The Ulster Unionists are claiming that the position of three DUP MPs is "completely at odds" with Arlene Foster's on a statute of limitations for soldiers who served in Northern Ireland.
UUP MLA Doug Beattie called on the DUP leader to explain her party's stance and repeated fears that a statute of limitations could lead to an amnesty for paramilitaries.
But the DUP last night accused its rival of making "disingenuous claims" and insisted that it supported "an end to the persecution of security force personnel" while opposing a general amnesty.
The dispute unfolded as talks to restore power-sharing continued at Stormont.
A source said dialogue yesterday between the DUP and Sinn Fein had focused on "the sustainability of the institutions so further collapses can be avoided". He added: "Reforms around this shouldn't be feared, but should be seen as laying a better foundation for future generations."
Mr Beattie said he was alarmed that DUP MP Gavin Robinson was continuing to support a statute of limitations and that the names of MPs Emma Little-Pengelly and Jim Shannon remained on a Bill being brought before Westminster.
He claimed the three MPs' position was in conflict with that of their leader, who had expressed concern in November about the potential implications of a statute of limitations for military personnel involved in Operation Banner - the British Army's operation in Northern Ireland from 1969 to 2007.
Legal advice suggested a statute of limitations would lead to a general amnesty "which would allow those responsible for some of the worst human rights abuses in our recent history to escape justice, or indeed the threat of justice", he said.
"Such an amnesty would also give terrorists equivalence with those who stood between the terrorists and the terrorised - our brave security forces - and that would be unacceptable," he added.
"Having called for the DUP leader to bring her MPs into line, it is now absolutely clear she does not have control over her party.
"Again we call on the DUP leader to explain her party's position on a statute of limitations, given the legal evidence and advice in the public domain. If she remains concerned - as we are - that it will lead to an amnesty, then she should instruct her MPs accordingly."
However, Sir Jeffrey Donaldson insisted DUP MPs had made it clear this week that they wouldn't "support an amnesty or anything which would preclude access to justice".
He said: "We make no apology, however, for wishing to end the unfair persecution of security force personnel who, having been investigated and cleared, can find themselves hauled before the courts years or even decades later.

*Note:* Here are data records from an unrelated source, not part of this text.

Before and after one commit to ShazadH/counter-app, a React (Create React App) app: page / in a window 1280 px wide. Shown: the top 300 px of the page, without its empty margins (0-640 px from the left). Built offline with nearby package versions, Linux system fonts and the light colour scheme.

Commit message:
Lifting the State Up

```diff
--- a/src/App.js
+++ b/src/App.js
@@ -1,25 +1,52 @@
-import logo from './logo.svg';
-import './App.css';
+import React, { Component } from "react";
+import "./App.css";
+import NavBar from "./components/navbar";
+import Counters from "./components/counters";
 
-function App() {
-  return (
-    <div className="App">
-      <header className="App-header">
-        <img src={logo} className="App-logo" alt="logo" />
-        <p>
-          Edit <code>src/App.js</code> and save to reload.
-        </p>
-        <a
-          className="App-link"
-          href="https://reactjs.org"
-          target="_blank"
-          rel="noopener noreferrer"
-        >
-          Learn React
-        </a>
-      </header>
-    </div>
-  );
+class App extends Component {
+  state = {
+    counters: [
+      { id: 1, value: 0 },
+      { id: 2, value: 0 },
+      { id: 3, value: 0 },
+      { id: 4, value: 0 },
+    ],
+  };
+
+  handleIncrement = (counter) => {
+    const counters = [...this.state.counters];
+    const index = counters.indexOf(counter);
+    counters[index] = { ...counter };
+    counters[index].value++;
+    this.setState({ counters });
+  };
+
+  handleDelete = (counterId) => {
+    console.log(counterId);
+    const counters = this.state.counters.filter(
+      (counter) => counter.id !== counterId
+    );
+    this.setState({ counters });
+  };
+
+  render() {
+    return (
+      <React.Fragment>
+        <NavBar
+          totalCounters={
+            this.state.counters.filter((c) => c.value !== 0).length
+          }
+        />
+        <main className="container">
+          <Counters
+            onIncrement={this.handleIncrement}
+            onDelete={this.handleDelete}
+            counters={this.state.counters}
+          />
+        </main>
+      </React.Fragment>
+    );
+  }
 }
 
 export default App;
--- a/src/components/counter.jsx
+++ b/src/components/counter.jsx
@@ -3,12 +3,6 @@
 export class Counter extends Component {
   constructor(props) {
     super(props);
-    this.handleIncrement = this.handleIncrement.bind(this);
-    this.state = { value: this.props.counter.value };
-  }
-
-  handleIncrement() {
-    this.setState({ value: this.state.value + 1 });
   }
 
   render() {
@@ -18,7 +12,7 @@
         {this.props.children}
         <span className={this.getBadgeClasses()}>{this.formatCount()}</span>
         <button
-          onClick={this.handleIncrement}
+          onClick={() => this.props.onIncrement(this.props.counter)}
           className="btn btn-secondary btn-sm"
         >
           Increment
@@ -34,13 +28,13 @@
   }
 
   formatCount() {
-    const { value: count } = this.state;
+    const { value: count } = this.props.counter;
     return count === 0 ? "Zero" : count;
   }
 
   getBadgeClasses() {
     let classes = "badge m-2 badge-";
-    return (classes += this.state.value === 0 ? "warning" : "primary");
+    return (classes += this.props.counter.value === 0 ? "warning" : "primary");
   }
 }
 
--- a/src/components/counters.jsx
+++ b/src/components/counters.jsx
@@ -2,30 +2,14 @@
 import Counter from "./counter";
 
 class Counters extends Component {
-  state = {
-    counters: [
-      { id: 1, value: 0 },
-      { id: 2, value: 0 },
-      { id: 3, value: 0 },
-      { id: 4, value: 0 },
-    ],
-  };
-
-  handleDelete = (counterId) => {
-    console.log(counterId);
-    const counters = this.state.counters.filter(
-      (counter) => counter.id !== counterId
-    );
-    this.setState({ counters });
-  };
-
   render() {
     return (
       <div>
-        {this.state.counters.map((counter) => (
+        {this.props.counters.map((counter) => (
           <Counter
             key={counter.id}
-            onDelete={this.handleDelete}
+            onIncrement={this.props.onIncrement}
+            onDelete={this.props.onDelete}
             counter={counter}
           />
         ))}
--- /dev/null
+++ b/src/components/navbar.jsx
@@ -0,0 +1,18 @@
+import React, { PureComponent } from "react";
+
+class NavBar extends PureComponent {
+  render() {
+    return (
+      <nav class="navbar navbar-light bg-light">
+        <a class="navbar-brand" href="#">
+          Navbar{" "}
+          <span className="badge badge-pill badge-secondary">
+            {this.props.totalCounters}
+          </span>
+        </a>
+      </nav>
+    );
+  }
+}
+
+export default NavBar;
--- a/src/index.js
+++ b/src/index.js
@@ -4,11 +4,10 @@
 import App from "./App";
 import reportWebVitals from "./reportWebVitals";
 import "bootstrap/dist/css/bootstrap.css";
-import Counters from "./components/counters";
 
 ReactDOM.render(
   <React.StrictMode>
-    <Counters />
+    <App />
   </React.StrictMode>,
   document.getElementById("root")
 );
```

"This point was again made by Gavin Robinson in Parliament this week, yet conveniently ignored by some in their chase to attack the DUP.
"We are deeply disappointed that the UUP are once again unwilling to support moves to place a clear time limit on prosecuting soldiers and police officers in circumstances where they have been properly investigated and cleared."
The Lagan Valley MP added: "Whilst we have concerns about how statute or limitations could be misused, we are open to a consultation on the matter where everyone can have their views heard. Why does Doug Beattie oppose this?"